schoolteacher of New Uochelle, N. Y..
Is heiress to half the estate of her
uncle, Joseph B. Cushruan. who died
in December last, leaving an estate
valued at ll.ooo.oon, yet tho continues
to teach and seems unconcerned, about
her newly found fortune. Mr. Cash
man left his wealth by will to bo di
vided between his niece and his
nephew, Charles Cushman, a cousin
of the schoolteacher, who lives at Ver
non, near Vtica.
Famous Yale Football Player to Be
Civil Service Commissioner.
It Is expected that W. W. Hefiol
finger, tTie famous Yale guard who is
In business In Minneapolis, will ac
cept the post of civil service commis
sioner which was tendered him by
President Roosevelt while the latter
was In that city on his trip to the
West. Mr. Heffelflngcr Is an enthusi
astic advocate of the civil service sys
Remarkable Communication from
Many Sources.
Recently English newspaper! pub
lished a story about a Liverpool man
who found a message written upon
an egg by the packer, a widow in
Manitoba, whom he ultimately mar
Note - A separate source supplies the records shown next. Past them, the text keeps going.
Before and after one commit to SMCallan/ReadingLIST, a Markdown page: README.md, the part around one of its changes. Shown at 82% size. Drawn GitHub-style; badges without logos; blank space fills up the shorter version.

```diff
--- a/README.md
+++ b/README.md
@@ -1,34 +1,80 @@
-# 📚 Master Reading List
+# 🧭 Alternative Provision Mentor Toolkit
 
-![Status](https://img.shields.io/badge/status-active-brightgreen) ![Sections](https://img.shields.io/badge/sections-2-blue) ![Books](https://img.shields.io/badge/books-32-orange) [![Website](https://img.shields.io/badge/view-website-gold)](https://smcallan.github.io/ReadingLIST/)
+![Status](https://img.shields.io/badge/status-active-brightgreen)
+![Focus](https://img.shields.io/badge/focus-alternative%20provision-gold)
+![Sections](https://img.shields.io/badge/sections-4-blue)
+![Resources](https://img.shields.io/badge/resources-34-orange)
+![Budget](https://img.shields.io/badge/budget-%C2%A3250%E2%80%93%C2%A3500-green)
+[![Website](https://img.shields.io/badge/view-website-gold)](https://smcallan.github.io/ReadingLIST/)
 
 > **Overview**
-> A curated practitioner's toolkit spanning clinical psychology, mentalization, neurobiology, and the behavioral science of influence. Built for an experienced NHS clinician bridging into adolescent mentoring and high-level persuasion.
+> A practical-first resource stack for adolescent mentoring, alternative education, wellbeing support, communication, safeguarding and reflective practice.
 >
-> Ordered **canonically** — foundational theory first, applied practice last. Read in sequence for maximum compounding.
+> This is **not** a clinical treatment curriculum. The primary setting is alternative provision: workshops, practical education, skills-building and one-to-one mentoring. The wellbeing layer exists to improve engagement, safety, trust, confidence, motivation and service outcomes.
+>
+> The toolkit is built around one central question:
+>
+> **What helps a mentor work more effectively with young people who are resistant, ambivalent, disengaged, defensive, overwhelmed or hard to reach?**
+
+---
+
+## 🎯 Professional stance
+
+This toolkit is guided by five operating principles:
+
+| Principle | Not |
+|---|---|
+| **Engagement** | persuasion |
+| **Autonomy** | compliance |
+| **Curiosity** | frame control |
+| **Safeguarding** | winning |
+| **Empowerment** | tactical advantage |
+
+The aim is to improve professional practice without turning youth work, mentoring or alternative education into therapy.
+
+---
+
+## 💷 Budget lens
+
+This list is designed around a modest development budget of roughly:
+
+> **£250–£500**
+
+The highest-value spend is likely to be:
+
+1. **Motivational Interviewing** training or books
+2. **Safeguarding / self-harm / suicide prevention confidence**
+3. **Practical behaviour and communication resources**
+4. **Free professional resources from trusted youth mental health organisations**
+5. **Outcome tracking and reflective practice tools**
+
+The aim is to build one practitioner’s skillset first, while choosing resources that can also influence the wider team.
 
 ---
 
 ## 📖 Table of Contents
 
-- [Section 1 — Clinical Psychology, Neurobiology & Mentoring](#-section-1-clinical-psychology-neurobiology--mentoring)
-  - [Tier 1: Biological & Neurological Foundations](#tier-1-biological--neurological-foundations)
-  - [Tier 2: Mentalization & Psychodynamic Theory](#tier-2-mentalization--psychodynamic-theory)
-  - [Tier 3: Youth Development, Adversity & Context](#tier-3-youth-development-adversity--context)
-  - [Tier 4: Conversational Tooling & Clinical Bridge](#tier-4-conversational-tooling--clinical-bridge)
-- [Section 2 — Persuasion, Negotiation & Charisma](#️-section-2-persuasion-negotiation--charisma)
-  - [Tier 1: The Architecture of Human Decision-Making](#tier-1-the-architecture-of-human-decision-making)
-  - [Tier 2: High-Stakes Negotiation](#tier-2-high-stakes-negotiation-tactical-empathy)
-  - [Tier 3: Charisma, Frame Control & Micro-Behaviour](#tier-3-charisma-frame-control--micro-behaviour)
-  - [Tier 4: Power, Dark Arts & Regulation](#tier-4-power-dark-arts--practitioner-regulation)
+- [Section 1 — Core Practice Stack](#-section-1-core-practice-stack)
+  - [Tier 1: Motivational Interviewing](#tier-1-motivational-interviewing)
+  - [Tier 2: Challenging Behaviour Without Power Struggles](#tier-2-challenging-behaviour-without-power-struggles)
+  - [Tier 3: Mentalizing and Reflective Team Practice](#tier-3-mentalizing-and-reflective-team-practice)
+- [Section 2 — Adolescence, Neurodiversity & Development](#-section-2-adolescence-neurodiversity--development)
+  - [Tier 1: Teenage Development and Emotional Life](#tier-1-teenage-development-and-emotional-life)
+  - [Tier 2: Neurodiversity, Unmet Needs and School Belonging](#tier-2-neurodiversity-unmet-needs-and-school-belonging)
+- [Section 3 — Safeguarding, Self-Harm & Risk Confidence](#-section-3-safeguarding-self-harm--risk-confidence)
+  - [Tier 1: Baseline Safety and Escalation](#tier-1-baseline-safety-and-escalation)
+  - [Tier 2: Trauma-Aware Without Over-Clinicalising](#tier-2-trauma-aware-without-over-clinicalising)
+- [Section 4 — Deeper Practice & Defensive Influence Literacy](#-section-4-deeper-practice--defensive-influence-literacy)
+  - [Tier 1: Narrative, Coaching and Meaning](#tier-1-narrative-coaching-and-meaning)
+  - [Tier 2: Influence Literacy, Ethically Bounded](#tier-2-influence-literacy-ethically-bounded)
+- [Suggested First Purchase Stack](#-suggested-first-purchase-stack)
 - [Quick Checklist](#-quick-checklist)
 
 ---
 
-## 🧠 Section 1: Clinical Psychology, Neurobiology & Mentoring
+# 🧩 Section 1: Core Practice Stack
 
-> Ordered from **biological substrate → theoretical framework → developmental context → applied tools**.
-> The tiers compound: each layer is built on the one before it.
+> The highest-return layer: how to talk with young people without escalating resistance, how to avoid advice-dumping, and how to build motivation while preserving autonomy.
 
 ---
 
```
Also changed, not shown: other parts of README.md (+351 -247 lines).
ried. ln J S!9 a message was found la
a barrel of apples that hnd been sent
to England rrom New Zealand. In
this message the packer or the fruit,
a young woman, said that her ances
tors, whose names were given, had
emigrated rrom Kent, and she asked
Hie Under to ascertain If any or her
name and funiily still remained in
that county. The finder was able to
glvo her full particulars as to surviv
ing relatives. Mr. Tew or Iecds,
England, a member or a Yorkshire
banking family, had at one time a
collistlon of "messages In merchan
dise," some of them being very trnglc
reminders of the days when peaceful
traders were caught by Algerian
pirates and sold Into slavery. Ono
such message hnd been written In
blood on a coarso canvas bag that
had contained gum arable; another
appeared as a sort of tattooed stain
on ti large cork that hnd fnstead a
vessel containing attar of roscA
New YorJ Woman Makes Complaint
Against Vanderbilt Family.
Mrs. Jacob II. Vanderbilt, who a
few days ago opened a "smoking par
lor" for women on Fifth avenue in
New York, has received so many pro
tests from societies and Individuals
that she may have to close her shop.
The protest which may bo the last
straw is a written one from the Y. M.
C. A. She says the Vanderbilt family
is behind it all, and that sho is being
persecuted. Mrs. Vanderbilt designed
the shop as a place where society
women might stop w hile out shopping
and secure a cup of tea and a cigar
ette. It is luxuriously furnished, and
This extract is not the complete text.